Singaporeans have hardly recovered from the shocking Temasek's colossal loss from its sale of Bank of America shares and are now presented with another no less shocking loss of between 500 million pounds sterling (S$1.2 billion) and 600 million pounds sterling in the sale of its stake in British banking giant Barclays. And a so-called Temasek's spokesman had the cheek to say that they "don't comment on unsourced reports." Such arrogance of Temasek's staff is a sad reflection of the superciliousness of its top management in dealing with the public and the chief executive officer is not without fault. It is amazing that such colonial-minded attitude still exists in Temasek.
Straits Times has performed a chivalrous service to the Singapore public by exposing this gross financial mismanagement by Temasek. By all indications, if not for the Straits Times exposure, Temasek will in all probability be keeping this colossal financial loss under wrap, hoping in this way to escape the wrath of the public. So much for the integrity and transparency of Temasek's honcho. Now that this financial mess is public knowledge, will the public let this pass without any uproar or will it take the Temasek's management to task for this gross financial mismanagement?
There were all kinds of speculations by financial analysts and fund managers on Temasek's sale of its Barclays stake at a colossal loss but not an iota of explanation from the so-called upfront Tamesak about its financial fiasco in Barclays. It has the impudence to suggest that news reports on this sensitive subject do not reflect Temasek's policy and that the public should independently ascertain the veracity of these reports before contemplating any action. Is this all the expanation that Temasek could give and is this its manifestation of transparency? A loss is a loss by whatever name and is a fact in this case arising out of Temasek's injudicious and ill-advised investment.
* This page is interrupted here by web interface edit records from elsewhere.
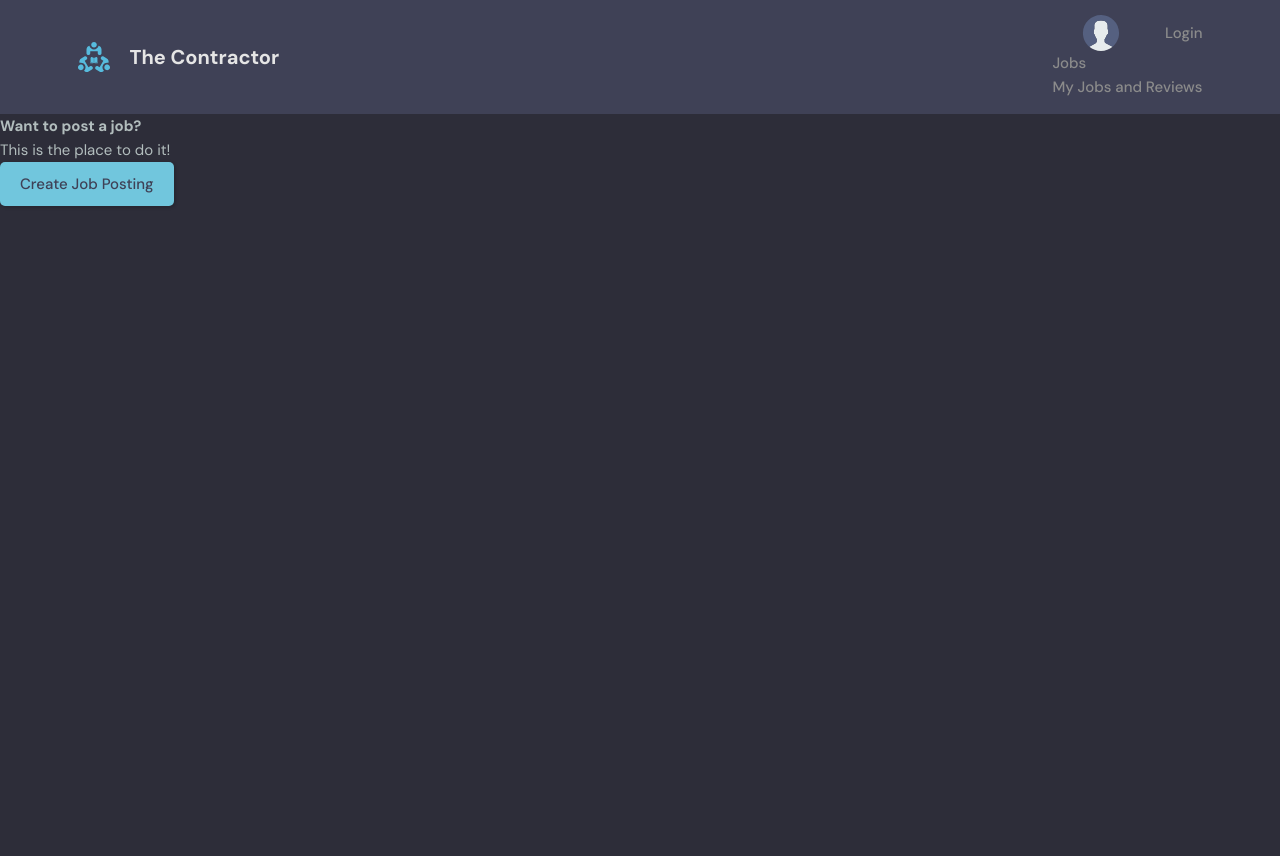
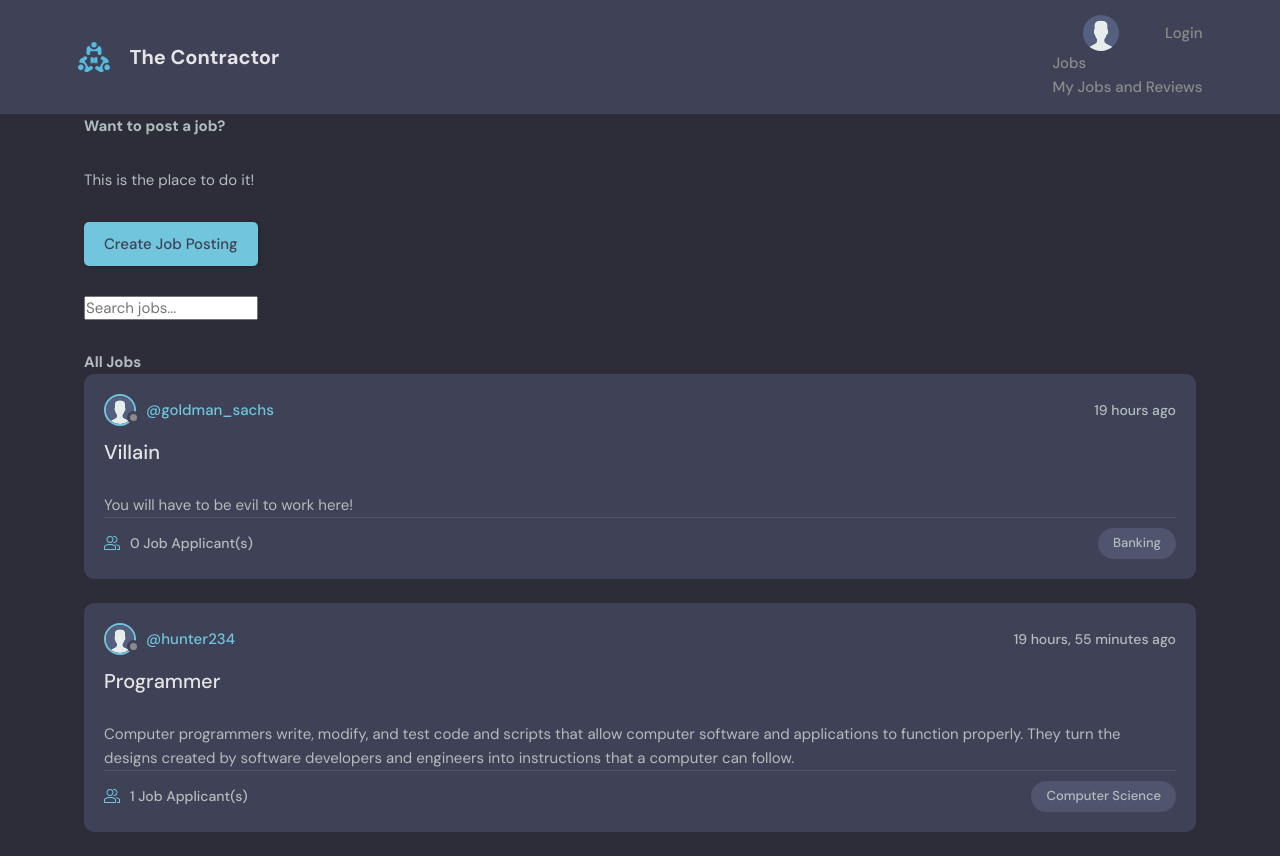
Before and after one commit to NathanStinnett9/Contractor, a Django app: page /jobs/ in a window 1280 px wide. Before the commit the page ends 206 px from the top, so only its background shows below. Run offline with Django 5.2, Linux system fonts and the light colour scheme; data comes from the database, SQL or seed files in the repository; both versions use the stored data as it was after the commit.

Commit message:
jobs tab and jobs postings

```diff
--- a/base/templates/base/Jobs.html
+++ b/base/templates/base/Jobs.html
@@ -1,6 +1,8 @@
 {% extends 'main.html' %}
 
 {% block content %}
+
+<div class="container" style="max-width: 1200px; margin: 0 auto; padding: 0 20px; display: flex; flex-direction: column; gap: 30px;">
     <h1>Want to post a job?</h1>
     <p>This is the place to do it!</p>
 
@@ -8,6 +10,34 @@
     <div class="room-creation-btn-container">
         <a href="{% url 'create-room' %}" class="btn btn--main">Create Job Posting</a>
     </div>
+    <div class="search-bar">
+        <form method="GET" action="{% url 'jobs' %}">
+            <input type="text" name="q" placeholder="Search jobs..."/>
+        </form>
+    </div>
+
+    {% if request.GET.q %}
+    <section class="additional-content">
+        <h2>Jobs That Fit Your Search: "{{ request.GET.q }}"</h2>
+        <div>
+            {% if request.user.user_type == 'company' %}
+                <a href="{% url 'create-room' %}">Create Job Posting</a>
+            {% endif %}
+            {% include 'base/feed_component.html' %}
+        </div>
+    </section>
+    {% else %}
+    <section class="additional-content">
+        <h2>All Jobs</h2>
+        <div>
+            {% if request.user.user_type == 'company' %}
+                <a href="{% url 'create-room' %}">Create Job Posting</a>
+            {% endif %}
+            {% include 'base/feed_component.html' %}
+        </div>
+    </section>
+    {% endif %}
+</div>
 
     <!-- Back to Top Button -->
     <button onclick="scrollToTop()"
--- a/base/templates/base/feed_component.html
+++ b/base/templates/base/feed_component.html
@@ -13,6 +13,9 @@
     </div>
     <div class="roomListRoom__content">
       <a href="{% url 'room' room.id %}">{{room.name}}</a>
+    </div>
+    <div class="roomDescription">
+      <p>{{room.description}}</p>
     </div>
     <div class="roomListRoom__meta">
       <a href="{% url 'room' room.id %}" class="roomListRoom__joined">
@@ -31,7 +34,7 @@
             d="M12 16c3.859 0 7-3.141 7-7s-3.141-7-7-7c-3.859 0-7 3.141-7 7s3.141 7 7 7zM12 4c2.757 0 5 2.243 5 5s-2.243 5-5 5-5-2.243-5-5c0-2.757 2.243-5 5-5z"
           ></path>
         </svg>
-        {{room.participants.all.count}} Joined
+        {{room.participants.all.count}} Job Applicant(s)
       </a>
       <p class="roomListRoom__topic">{{room.topic.name}}</p>
     </div>
--- a/base/templates/base/home.html
+++ b/base/templates/base/home.html
@@ -32,7 +32,6 @@
             clear: both;">
 
             <h1 style="margin: 0;">Featured Job Postings</h1>
-            <p style="font-weight: normal; font-size: 18px; margin-top: 10px;">Job Postings From this Month</p>
         </section>
 
         <!-- You can add more content below if needed -->
@@ -40,7 +39,7 @@
             <h2>Top Active Job Postings</h2>
             <div>
                 {% if request.user.user_type == 'company' %}
-                    <a href="{% url 'create-room' %}">Create Room</a>
+                    <a href="{% url 'create-room' %}">Create Job Posting</a>
                 {% endif %}
                 {% include 'base/feed_component.html' %}
             </div>
--- a/base/templates/base/room_form.html
+++ b/base/templates/base/room_form.html
@@ -27,7 +27,7 @@
             <form class="form" action="" method="POST">
               {% csrf_token %}
               <div class="form__group">
-                <label for="room_topic">Enter Job Field</label>
+                <label for="room_topic">Enter Job Field(s)</label>
                 <input required type="text" value="{{room.topic.name}}" name="topic" list="topic-list" />
                 <datalist id="topic-list">
                   <select id="room_topic">
--- a/base/views.py
+++ b/base/views.py
@@ -10,7 +10,24 @@ from .forms import RoomForm, UserForm, MyUserCreationForm
 # Jobs Page View
 def jobsPage(request):
     # Add your logic here (e.g., querying jobs from a database)
-    return render(request, 'base/jobs.html')
+    q = request.GET.get('q') if request.GET.get('q') != None else ''
+    rooms = Room.objects.filter(
+        Q(topic__name__icontains=q) |
+        Q(name__icontains=q) |
+        Q(description__icontains=q)
+    )
+
+    topics = Topic.objects.all()[0:5]
+    room_count = rooms.count()
+    room_messages = Message.objects.filter(Q(room__topic__name__icontains=q))
+
+    context = {
+        'rooms': rooms,
+        'topics': topics,
+        'room_count': room_count,
+        'room_messages': room_messages
+    }
+    return render(request, 'base/jobs.html', context)
 
 # My Jobs and Reviews Page View
 def myJobsReviewsPage(request):
```
Also changed, not shown: db.sqlite3.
One thing is certain is that the ebullient Finance Minister Tharman Shanmugaratnam will, like a knight-errant, come to the rescue of the hubristic Temasek's management with his usual sophistry glossing over the flagrant financial loss and exaggerating the overall profits of Temasek. This is expected of him as a dutiful minister.
In this connection, Singapore can take a leaf out of the book of Japanese culture. The Japanese have such an excellent civil culture, which Singapore leaders try to emulate in certain aspects, that, in such a situation as the Temasek financial fiasco, the chairman or president of the corporation will publicly apologise to the public to seek their forgiveness. In serious cases, the honchos may even perform "hara kiri" (suicide by cutting open the abdomen) to atone for their mistakes. Can one imagine Ms Ho Ching apologising to the public or performing the hara kiri?
From the secretive way Temasek goes about its business, it would not be surprising if the latest financial fiasco may not be the final parting gift of the gracious Ms Ho Ching considering that October 1, the handover date, is still some time away.